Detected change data
◇ ◇ ◇ ◇ ◇ ◇ ◇
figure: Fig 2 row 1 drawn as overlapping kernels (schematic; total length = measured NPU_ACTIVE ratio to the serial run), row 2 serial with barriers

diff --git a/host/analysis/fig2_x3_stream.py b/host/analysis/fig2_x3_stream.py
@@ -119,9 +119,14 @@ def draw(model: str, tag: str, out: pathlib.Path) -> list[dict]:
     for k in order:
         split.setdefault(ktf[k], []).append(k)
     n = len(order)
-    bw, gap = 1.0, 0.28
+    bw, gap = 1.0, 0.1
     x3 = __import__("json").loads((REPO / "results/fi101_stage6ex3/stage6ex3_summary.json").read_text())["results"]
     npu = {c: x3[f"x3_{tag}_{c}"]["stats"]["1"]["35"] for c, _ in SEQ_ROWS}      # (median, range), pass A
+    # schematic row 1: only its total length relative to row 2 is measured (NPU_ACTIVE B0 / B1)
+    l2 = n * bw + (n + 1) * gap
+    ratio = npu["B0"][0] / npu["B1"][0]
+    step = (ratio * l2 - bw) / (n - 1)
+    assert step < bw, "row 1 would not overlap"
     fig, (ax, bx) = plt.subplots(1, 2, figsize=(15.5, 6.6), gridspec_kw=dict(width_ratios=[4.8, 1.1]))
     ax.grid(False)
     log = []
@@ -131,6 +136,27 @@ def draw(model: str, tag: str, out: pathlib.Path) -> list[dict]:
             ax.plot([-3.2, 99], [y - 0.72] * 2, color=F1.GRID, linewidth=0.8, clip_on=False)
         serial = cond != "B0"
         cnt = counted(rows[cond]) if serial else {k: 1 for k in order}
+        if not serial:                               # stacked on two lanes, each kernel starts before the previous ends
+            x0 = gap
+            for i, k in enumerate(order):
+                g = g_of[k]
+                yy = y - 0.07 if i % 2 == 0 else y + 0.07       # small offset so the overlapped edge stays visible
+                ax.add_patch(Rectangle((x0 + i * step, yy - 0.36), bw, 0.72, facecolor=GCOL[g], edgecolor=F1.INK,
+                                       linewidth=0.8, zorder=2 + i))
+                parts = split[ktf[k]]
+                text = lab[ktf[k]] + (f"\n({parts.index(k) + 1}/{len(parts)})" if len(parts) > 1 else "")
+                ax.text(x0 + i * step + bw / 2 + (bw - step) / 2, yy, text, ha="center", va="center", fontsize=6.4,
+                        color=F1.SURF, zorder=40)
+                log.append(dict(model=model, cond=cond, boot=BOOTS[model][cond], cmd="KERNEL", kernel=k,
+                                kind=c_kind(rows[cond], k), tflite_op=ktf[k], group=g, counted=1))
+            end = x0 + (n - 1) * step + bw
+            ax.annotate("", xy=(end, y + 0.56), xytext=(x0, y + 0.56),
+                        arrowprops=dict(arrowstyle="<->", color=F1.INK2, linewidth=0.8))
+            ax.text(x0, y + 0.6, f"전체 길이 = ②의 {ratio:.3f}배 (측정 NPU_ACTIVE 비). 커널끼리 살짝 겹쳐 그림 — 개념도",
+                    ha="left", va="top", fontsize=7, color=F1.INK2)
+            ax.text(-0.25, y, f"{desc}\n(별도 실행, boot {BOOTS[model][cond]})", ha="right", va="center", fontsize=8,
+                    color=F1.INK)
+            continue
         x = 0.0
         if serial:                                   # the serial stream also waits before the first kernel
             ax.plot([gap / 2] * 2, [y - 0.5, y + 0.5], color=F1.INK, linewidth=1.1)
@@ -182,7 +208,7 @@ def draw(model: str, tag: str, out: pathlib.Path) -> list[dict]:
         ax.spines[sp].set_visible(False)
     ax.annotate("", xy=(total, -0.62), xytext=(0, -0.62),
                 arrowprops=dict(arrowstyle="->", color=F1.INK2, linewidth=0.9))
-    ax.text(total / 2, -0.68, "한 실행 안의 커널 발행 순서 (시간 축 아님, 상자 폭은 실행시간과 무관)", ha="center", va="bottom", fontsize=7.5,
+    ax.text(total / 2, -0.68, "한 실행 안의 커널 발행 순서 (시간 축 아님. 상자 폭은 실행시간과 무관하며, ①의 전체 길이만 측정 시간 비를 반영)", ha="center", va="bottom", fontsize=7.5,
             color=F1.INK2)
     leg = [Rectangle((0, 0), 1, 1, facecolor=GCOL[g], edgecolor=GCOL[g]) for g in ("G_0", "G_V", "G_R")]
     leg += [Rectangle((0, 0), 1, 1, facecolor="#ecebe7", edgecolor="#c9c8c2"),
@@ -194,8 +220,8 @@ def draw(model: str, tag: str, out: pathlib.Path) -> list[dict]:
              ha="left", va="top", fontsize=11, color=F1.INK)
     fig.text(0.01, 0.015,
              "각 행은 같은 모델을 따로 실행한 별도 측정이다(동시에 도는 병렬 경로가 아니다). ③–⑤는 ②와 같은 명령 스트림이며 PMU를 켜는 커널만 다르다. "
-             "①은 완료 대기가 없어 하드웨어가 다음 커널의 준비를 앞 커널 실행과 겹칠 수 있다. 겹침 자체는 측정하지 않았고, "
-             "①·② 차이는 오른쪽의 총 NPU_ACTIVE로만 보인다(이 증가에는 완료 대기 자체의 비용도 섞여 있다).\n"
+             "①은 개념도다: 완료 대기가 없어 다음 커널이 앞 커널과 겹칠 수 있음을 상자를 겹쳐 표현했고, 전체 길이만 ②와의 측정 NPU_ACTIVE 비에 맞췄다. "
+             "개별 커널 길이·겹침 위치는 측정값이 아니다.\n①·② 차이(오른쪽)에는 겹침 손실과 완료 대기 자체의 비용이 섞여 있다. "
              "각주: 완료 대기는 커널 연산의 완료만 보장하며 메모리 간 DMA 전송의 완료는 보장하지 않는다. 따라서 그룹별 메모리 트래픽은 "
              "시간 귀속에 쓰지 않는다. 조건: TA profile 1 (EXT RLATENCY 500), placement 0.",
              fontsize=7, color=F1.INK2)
◇ ◇ ◇ ◇ ◇ ◇ ◇
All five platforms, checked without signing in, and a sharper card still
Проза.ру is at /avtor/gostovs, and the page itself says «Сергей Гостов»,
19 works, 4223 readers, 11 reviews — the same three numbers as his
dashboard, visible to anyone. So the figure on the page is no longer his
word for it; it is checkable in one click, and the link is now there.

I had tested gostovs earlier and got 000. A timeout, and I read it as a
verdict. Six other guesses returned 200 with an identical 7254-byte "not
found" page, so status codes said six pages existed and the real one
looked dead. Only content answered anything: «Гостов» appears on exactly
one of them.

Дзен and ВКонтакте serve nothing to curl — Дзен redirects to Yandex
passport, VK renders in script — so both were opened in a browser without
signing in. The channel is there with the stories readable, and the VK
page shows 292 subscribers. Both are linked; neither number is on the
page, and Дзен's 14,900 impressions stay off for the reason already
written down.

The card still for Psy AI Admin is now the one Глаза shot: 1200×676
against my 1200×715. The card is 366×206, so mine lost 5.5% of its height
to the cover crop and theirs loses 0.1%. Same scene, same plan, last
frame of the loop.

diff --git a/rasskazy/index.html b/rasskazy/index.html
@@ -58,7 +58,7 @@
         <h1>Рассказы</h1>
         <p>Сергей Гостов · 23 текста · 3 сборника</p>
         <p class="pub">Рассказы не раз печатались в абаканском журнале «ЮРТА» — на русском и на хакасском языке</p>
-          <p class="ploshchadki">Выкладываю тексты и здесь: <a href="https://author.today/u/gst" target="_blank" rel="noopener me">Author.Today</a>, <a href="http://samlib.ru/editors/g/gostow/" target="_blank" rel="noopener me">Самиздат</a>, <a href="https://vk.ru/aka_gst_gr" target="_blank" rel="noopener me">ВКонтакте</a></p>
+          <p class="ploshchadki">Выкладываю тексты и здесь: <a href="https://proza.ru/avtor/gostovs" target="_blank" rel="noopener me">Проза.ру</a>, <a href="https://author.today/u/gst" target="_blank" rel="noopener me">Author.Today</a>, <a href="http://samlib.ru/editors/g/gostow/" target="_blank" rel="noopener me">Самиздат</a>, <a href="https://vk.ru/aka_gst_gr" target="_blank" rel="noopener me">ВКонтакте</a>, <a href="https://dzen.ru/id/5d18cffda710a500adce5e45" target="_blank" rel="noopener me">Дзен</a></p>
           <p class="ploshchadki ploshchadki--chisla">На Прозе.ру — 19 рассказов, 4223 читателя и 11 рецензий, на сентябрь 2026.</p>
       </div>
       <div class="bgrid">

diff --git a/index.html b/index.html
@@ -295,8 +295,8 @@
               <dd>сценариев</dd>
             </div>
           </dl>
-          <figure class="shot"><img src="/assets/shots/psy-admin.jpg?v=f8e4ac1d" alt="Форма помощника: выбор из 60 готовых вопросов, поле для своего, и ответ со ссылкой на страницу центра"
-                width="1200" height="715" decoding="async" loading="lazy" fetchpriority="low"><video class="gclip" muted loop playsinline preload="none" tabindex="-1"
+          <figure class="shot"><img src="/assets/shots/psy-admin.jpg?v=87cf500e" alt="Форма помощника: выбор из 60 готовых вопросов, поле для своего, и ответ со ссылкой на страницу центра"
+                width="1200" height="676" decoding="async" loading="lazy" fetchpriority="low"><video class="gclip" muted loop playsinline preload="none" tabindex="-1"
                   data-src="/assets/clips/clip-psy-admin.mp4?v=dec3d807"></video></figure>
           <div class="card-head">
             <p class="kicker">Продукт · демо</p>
◇ ◇ ◇ ◇ ◇ ◇ ◇
▸ **DIRECTIONS**
Using the records above, restate word for word the lines from the one with "serial = cond" through the one with "text = lab[ktf[k]]", both included.

▸ **SOLUTION TO THIS PROBLEM**
         serial = cond != "B0"
         cnt = counted(rows[cond]) if serial else {k: 1 for k in order}
+        if not serial:                               # stacked on two lanes, each kernel starts before the previous ends
+            x0 = gap
+            for i, k in enumerate(order):
+                g = g_of[k]
+                yy = y - 0.07 if i % 2 == 0 else y + 0.07       # small offset so the overlapped edge stays visible
+                ax.add_patch(Rectangle((x0 + i * step, yy - 0.36), bw, 0.72, facecolor=GCOL[g], edgecolor=F1.INK,
+                                       linewidth=0.8, zorder=2 + i))
+                parts = split[ktf[k]]
+                text = lab[ktf[k]] + (f"\n({parts.index(k) + 1}/{len(parts)})" if len(parts) > 1 else "")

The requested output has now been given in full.